new york ... again
A few months before 9/11, I had traveled with a friend to New York City. The trip was her idea. Her husband, a country boy at heart, wasn’t about to set foot in the place, and she knew I’d been there several times before and—more or less—knew my way around.
I do (more or less) know my way around Manhattan. However, there’s a lot more to New York than Manhattan—Brooklyn, for instance, and Queens, where I landed recently at JFK. Nonetheless, traveling solo and schlepping only a light-weight bag on my most recent trip, I decided I didn’t need to spring for a cab when I could take the subway from the airport to 23rd just down the street from my son’s apartment. So … I hopped on the subway, got off at 23rd, emerged into sunlight, and … immediately realized I had no idea where I was. Such are the hazards of becoming so engrossed in a novel you lose track of time. I thought I’d gotten there awfully quickly, but time flies, you know, when you’re deep in a good book.

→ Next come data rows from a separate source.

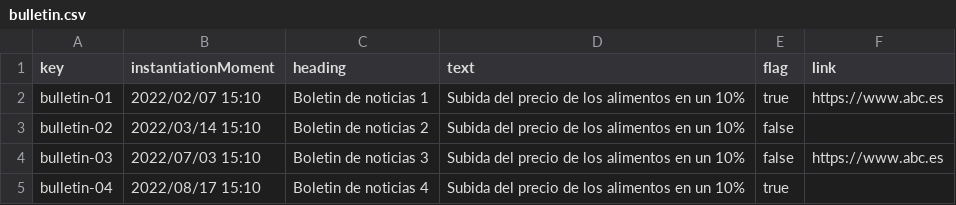
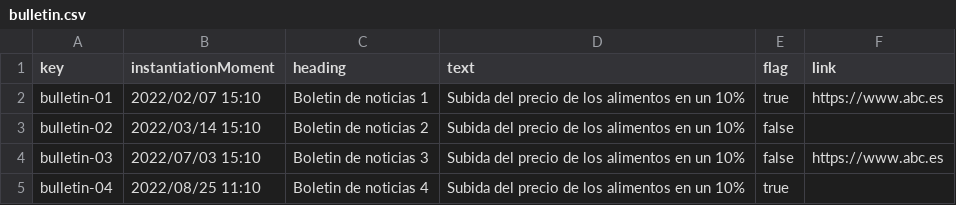
Before and after one commit to juacasalb/Acme-Recipes, a CSV file: src/main/webapp/WEB-INF/resources/sample-data/bulletin.csv, drawn as a sheet.

```diff
--- a/src/main/webapp/WEB-INF/resources/sample-data/bulletin.csv
+++ b/src/main/webapp/WEB-INF/resources/sample-data/bulletin.csv
@@ -4,2 +4,2 @@ bulletin-02,"2022/03/14 15:10","Boletin de noticias 2","Subida del precio de los
 bulletin-03,"2022/07/03 15:10","Boletin de noticias 3","Subida del precio de los alimentos en un 10%",false,https://www.abc.es
-bulletin-04,"2022/08/17 15:10","Boletin de noticias 4","Subida del precio de los alimentos en un 10%",true,
+bulletin-04,"2022/08/25 11:10","Boletin de noticias 4","Subida del precio de los alimentos en un 10%",true,
```
Also changed, not shown: src/main/webapp/WEB-INF/resources/sample-data/peep.csv, 2 other files.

I walked a block or two in hopes I’d see something familiar, but to no avail. Finally, reluctantly, I called my son.
“Hi,” he said. “Where are you? Are you here yet?”
“Well, sort of . . . I got off at 23rd Street, but nothing looks familiar,” I replied. He asked me to describe what I saw, and I did.

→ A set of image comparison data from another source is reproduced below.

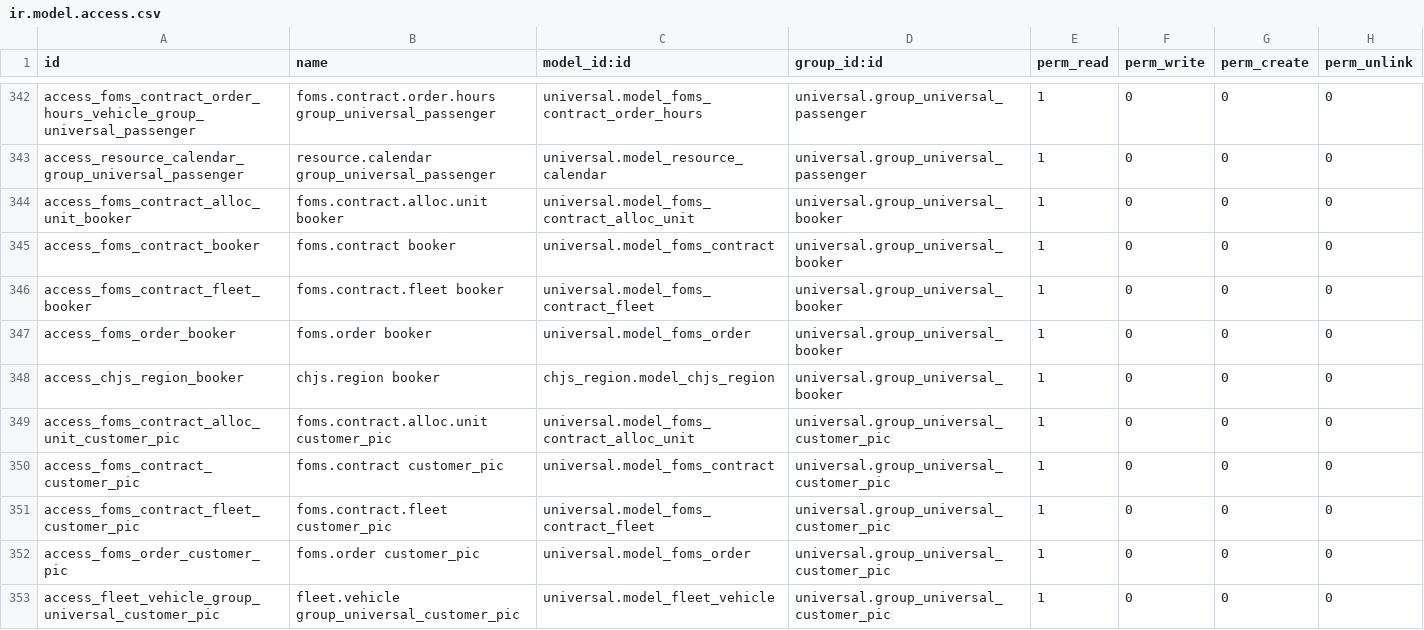
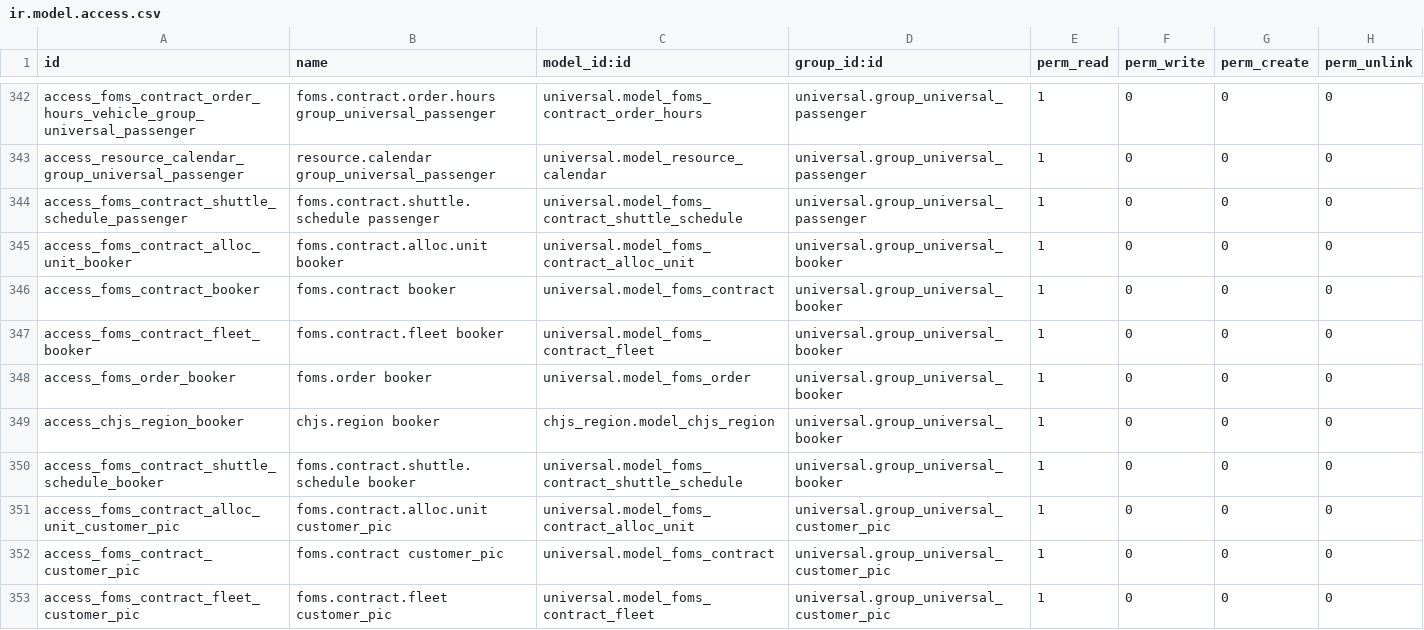
Before and after one commit to junedtan/universal-odoo, a CSV file: security/ir.model.access.csv, drawn as a sheet; only a part is shown, gaps mark what is left out; the shorter side is filled out with more unchanged rows; the diff names each change by its address in the sheet, - before the commit and + after, or states it on an @@ line.

Commit message:
[MOBILE] Access and bug orders

```diff
--- a/security/ir.model.access.csv
+++ b/security/ir.model.access.csv
+row 344: access_foms_contract_shuttle_schedule_passenger | foms.contract.shuttle.schedule passenger | universal.model_foms_contract_shuttle_schedule | universal.group_universal_passenger | 1 | 0 | 0 | 0
+row 350: access_foms_contract_shuttle_schedule_booker | foms.contract.shuttle.schedule booker | universal.model_foms_contract_shuttle_schedule | universal.group_universal_booker | 1 | 0 | 0 | 0
```
Also changed, not shown: 1 other file.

“Oh, I think you’re in Brooklyn,” he said. “There’s a 23rd Street stop in Brooklyn, too.”
WHAT? Who knew? He couldn't have mentioned this before? All my previous solo subway experience had been strictly within Manhattan.

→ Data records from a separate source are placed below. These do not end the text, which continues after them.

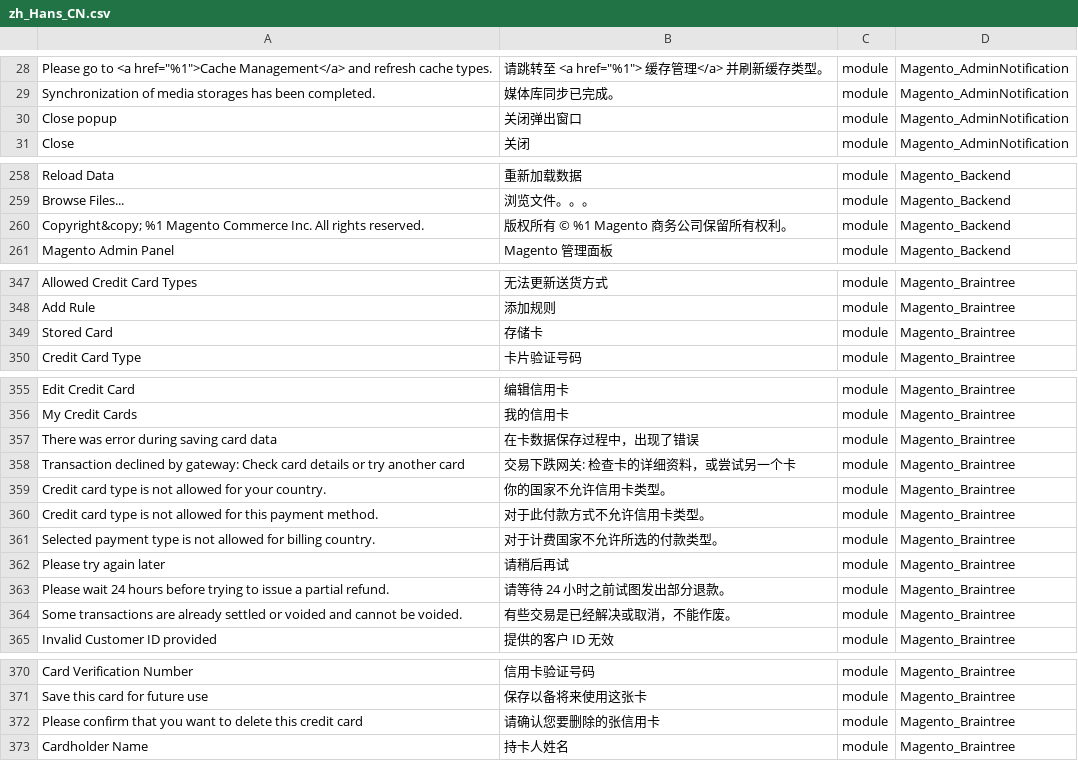
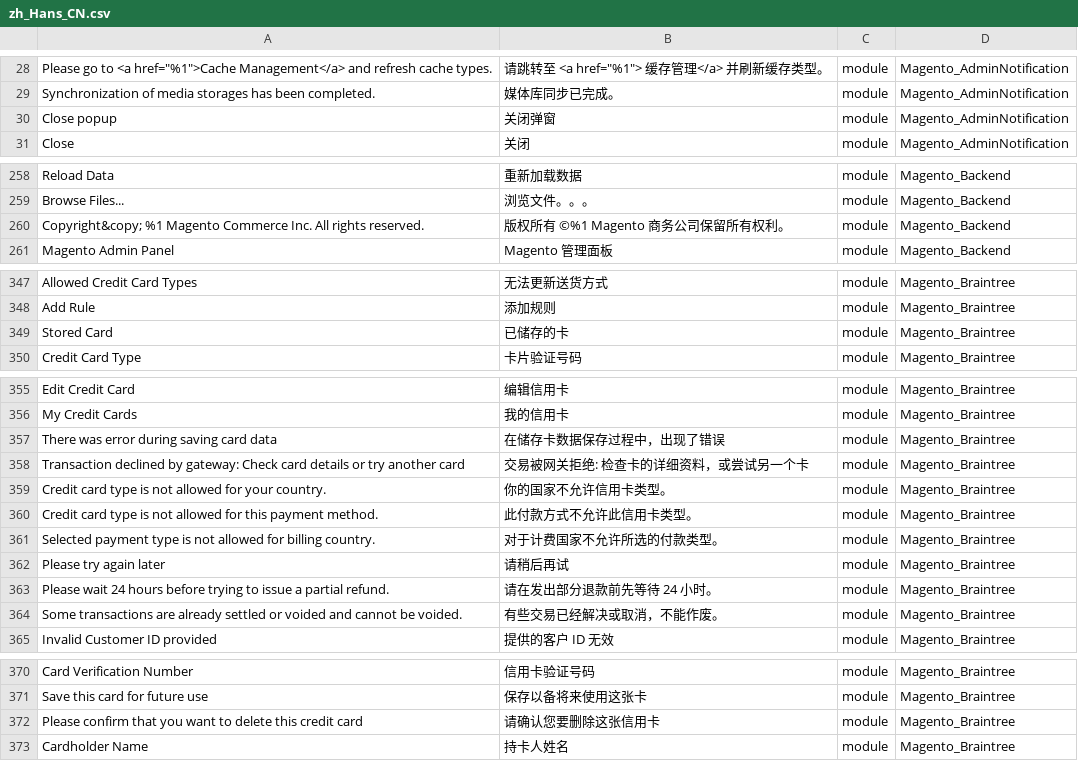
Before and after one commit to shuaiZend/language_zh_cn, a CSV file: zh_Hans_CN.csv, drawn as a sheet; only a part is shown, gaps mark what is left out; the diff covers the shown part only; the diff names each change by its address in the sheet, - before the commit and + after, or states it on an @@ line.

Commit message:
Auto translate 26/06/2016 00:00:01

```diff
--- a/zh_Hans_CN.csv
+++ b/zh_Hans_CN.csv
-B30: 关闭弹出窗口
+B30: 关闭弹窗
-B260: 版权所有 © %1 Magento 商务公司保留所有权利。
+B260: 版权所有 ©%1 Magento 商务公司保留所有权利。
-B349: 存储卡
+B349: 已储存的卡
-B357: 在卡数据保存过程中，出现了错误
+B357: 在储存卡数据保存过程中，出现了错误
-B358: 交易下跌网关: 检查卡的详细资料，或尝试另一个卡
+B358: 交易被网关拒绝: 检查卡的详细资料，或尝试另一个卡
-B360: 对于此付款方式不允许信用卡类型。
+B360: 此付款方式不允许此信用卡类型。
-B363: 请等待 24 小时之前试图发出部分退款。
+B363: 请在发出部分退款前先等待 24 小时。
-B364: 有些交易是已经解决或取消，不能作废。
+B364: 有些交易已经解决或取消，不能作废。
-B372: 请确认您要删除的张信用卡
+B372: 请确认您要删除这张信用卡
```
Also changed, not shown: 2 edited cells elsewhere in this file.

For a long time I couldn't figure out whether I love New York City or hate it. I've finally decided it doesn't matter. I like to visit once in awhile but would find it trying to live there, and whenever I see kids--and there are startling numbers of them in this city that always seems to me to have been built for grown-ups--I wonder whether they have any idea what their counterparts' lives are like in places like Ohio or Wyoming or South Carolina. Of course, New York does boast one of the more unique public spaces of any metropolis: the High Line, a leafy park-like walkway on the site of an abandoned elevated railway line and, judging by the clientele on the Friday I was there, a popular field trip destination for New York teachers and their charges.
As I mentioned, Manhattan is easy enough to navigate, but outside that tiny island, I’m lost. And even in Manhattan there's that bustling Broadway that zooms diagonally across what is otherwise a well-organized grid of avenues and streets. Well, even that's a bit of an overstatement. Once you get to lower Manhattan, you’d best have a map.
I opened with a mention of my trip with a friend in 2001. On that trip, the two of us—she rather reluctantly—had visited the observation deck high in the South Tower. Seeing the tower fall just a few months later had an air of unreality for me—like something out of a fictionalized version of someone else’s life.
Ten years later, I visited the World Trade Center Memorial site which had only recently opened to the public. The main feature at the time was the two sunken pools, one representing the location of the South tower and the other, the location of the North. On my latest trip, I visited the newly-opened Memorial Museum, a sobering reminder of the devastation and lives lost. I couldn’t help but wonder: What if we similarly honored all who lost their lives to senseless violence? Sadly, the globe would be covered with monuments, a wretched commentary on the way we treat each other.
May 20, 2015